Ralph’s friends had planned to meet him at the fire station where we took the turn up Heartbreak Hill at mile 17. He was getting tired again and I hoped that seeing them would motivate him enough to get over the hills. As I took the turn my focus was on the crowd hoping to catch a glimpse of them but they were nowhere in sight and when I turned back neither was Ralph. He had stopped at the corner to walk for a while. His legs were junk. I knew there was no way he was dropping out this time so we just had to figure out a way to get him through the next eight miles. At that point I put my headphones on using the music as a distraction. I didn’t want to keep asking him if he was felling okay but I was starting to get concerned. As we made our way up the hills of Newton, The Hollies’ belted out the words from their 1970 hit record “He ain’t heavy, he’s my brother.” My eyes filled with tears as I thought back to the article in the newspaper. Would I actually have to carry him?
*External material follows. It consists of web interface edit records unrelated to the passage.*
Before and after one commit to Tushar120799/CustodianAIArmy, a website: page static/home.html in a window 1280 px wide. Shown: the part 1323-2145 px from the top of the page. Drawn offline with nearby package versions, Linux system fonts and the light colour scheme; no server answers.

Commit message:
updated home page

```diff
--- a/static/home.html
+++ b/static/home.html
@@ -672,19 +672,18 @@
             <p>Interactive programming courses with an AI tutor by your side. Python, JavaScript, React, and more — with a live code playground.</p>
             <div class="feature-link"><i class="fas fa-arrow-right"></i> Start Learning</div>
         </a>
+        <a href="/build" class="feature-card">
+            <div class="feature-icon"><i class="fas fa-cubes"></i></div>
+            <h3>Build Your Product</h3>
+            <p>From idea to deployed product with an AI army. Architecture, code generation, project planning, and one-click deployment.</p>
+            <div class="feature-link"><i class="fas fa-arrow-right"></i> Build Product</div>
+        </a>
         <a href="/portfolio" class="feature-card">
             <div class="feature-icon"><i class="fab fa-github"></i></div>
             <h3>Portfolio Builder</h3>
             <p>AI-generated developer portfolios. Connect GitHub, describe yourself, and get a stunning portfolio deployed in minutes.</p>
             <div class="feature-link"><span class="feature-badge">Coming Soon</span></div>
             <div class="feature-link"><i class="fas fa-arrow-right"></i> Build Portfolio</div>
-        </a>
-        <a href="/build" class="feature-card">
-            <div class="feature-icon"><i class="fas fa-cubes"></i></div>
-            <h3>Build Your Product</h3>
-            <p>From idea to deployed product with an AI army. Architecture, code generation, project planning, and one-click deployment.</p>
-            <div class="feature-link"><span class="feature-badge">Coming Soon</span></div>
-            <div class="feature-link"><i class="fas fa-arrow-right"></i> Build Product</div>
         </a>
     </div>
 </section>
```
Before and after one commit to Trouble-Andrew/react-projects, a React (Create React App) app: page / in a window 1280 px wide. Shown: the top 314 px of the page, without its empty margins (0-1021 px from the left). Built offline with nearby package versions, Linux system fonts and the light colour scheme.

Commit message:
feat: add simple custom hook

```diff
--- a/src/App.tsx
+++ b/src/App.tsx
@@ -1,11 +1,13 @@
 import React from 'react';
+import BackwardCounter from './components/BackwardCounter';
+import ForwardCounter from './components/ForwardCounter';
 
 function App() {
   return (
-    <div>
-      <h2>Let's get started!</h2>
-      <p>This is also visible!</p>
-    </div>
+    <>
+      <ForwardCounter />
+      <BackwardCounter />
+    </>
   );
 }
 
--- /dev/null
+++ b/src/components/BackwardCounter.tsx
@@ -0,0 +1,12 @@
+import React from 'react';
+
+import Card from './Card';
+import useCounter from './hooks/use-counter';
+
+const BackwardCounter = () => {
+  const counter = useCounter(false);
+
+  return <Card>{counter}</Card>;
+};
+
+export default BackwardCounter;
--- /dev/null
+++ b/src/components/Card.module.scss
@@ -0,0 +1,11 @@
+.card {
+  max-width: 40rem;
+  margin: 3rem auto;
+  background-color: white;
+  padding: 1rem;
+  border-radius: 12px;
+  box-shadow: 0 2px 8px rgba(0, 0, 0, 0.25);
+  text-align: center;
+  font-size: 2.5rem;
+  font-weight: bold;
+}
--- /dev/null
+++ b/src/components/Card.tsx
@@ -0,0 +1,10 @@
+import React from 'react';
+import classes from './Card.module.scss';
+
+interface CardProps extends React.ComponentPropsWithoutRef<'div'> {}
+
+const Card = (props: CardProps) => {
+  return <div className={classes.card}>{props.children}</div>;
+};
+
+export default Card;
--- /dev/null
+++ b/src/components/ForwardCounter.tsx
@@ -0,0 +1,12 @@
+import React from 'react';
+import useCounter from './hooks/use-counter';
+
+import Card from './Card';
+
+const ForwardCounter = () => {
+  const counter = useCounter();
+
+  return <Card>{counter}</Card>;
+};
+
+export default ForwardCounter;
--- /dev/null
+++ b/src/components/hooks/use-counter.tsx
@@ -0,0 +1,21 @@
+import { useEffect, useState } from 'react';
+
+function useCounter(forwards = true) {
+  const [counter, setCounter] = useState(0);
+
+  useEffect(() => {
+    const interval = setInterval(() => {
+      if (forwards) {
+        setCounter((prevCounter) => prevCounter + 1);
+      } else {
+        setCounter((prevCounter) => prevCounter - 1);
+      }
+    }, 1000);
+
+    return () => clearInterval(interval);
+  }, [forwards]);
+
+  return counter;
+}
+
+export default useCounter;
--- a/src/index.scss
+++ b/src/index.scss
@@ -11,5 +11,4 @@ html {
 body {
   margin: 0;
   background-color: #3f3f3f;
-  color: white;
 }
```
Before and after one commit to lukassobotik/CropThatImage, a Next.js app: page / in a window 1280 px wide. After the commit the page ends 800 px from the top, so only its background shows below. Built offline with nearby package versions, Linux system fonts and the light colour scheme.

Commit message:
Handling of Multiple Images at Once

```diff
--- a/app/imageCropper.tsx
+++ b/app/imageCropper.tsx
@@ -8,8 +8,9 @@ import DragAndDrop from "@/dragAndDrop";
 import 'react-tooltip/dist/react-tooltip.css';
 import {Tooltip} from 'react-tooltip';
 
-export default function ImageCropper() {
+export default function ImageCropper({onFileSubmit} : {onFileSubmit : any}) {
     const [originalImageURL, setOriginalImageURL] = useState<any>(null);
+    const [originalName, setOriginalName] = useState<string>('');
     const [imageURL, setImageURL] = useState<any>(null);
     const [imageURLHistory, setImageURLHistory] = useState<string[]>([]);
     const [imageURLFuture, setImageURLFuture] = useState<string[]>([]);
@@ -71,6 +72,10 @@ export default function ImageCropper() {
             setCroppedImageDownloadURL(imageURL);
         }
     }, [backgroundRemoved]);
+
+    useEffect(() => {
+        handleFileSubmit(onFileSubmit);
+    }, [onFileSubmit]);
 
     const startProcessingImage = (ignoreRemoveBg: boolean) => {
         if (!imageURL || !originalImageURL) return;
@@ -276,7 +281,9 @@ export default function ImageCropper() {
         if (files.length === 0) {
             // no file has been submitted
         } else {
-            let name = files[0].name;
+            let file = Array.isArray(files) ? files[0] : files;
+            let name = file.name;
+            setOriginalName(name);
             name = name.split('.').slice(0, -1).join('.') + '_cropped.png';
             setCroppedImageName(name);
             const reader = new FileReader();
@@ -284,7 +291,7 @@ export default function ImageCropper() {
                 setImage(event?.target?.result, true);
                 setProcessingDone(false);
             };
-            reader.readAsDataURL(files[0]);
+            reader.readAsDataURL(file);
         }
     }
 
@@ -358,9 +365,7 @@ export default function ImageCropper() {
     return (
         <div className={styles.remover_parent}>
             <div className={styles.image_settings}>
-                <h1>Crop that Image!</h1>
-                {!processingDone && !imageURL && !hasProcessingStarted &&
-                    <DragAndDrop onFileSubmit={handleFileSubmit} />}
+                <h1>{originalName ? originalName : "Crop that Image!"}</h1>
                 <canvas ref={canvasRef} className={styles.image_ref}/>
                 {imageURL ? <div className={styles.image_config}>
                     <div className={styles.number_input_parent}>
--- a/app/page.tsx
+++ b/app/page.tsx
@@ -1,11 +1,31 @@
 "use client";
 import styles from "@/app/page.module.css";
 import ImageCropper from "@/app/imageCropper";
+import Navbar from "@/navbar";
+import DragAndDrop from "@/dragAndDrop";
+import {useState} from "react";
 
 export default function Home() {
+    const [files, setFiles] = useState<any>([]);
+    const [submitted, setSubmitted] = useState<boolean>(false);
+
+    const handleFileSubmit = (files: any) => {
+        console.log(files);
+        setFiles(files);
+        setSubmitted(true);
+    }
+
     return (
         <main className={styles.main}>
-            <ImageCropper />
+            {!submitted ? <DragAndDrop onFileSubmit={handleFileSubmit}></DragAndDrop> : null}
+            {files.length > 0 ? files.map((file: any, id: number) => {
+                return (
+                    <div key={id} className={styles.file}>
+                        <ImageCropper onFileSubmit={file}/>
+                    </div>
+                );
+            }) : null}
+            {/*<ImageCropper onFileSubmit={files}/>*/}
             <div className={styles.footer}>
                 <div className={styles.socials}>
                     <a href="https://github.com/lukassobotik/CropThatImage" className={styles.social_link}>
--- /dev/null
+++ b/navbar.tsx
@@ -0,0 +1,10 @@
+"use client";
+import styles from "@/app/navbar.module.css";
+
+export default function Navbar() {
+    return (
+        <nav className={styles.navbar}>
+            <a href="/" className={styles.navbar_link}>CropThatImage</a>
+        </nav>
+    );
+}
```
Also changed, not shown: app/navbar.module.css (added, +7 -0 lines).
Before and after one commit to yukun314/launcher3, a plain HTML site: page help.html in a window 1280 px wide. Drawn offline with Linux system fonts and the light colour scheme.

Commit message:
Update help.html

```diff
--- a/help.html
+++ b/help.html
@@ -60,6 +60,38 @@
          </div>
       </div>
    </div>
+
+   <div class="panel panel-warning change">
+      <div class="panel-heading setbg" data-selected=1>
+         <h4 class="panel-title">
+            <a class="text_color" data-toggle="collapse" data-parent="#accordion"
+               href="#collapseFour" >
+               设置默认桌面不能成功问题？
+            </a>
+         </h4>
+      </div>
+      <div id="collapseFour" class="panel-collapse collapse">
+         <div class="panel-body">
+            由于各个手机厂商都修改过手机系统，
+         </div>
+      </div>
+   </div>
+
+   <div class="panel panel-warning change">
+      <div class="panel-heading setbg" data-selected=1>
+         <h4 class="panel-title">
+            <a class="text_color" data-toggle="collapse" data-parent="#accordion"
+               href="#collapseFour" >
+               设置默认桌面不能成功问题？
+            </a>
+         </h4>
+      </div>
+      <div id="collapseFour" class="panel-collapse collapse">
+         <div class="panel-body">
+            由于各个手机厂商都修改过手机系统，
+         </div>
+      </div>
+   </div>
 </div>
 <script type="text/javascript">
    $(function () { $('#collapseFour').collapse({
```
Anyone who has ever run Boston will agree the race doesn’t begin until mile twenty. How he got through those last six miles I’ll never know. He wasn’t talking much at that point but the look on his face said it all. Never in my life had he appeared so vulnerable and determined at the same time. Ralph was the strong one he was the big brother. He was the one who taught me how to swing a bat, make a lay up, and shoot a foul shot. He was the shoulder I cried on later in life when things didn’t turn out as planned and the arm I held walking down the aisle on my wedding day. I guess it was my turn.
I was pretty confident that his condition wasn’t serious. Dehydration wasn’t an issue he had taken in plenty of water. His main problem was his legs they were completely cramped. We plugged along for the next few miles, walking and jogging when possible but mostly walking. It was becoming difficult for him to put one foot in front of the other.
Finally, the CITCO sign!!! Only a mile and a half to go. There was no more talking at this point; it was all business form here. It was after 5:00 so the crowd was starting to thin, the spectators that were left had obviously had too much marathon “cheer”. One guy actually came into the middle of the road and took our picture with a Polaroid and gave it to me as we ran by him. I decided to wait until we finished to look at it. Come on Ralph; keep going just one foot in front of the other.
As we turned on to Hereford, I said, “You made it Ralph, we’re almost there.” No response, only concentration. We were running again as we took the left onto Boylston Street. Even the roar of the crowd that lined both sides of the street all the way to the finish line didn’t drown out the grunts and moans coming from deep inside him. Somehow he was picking up the pace as we got closer to that banner we thought we’d never see..FINISH. As we crossed the line neither of us noticed the time clock that hung above. Instead we just hugged for what seemed like and hour. He said nothing, he didn’t have to I knew exactly what he was thinking. I could have held up his exhausted body for as long as he needed me to at that moment and I did because in the words of Allan Clarke, “he ain’t heavy..he’s my brother.”
The next year I decided to train a little harder for the marathon with hopes of running a personal best. Instead, I fracture my pelvis over training and never made it to the start line. Just as well…even a PR would have paled in comparison to the year I ran with Ralph who Ran for Ryan.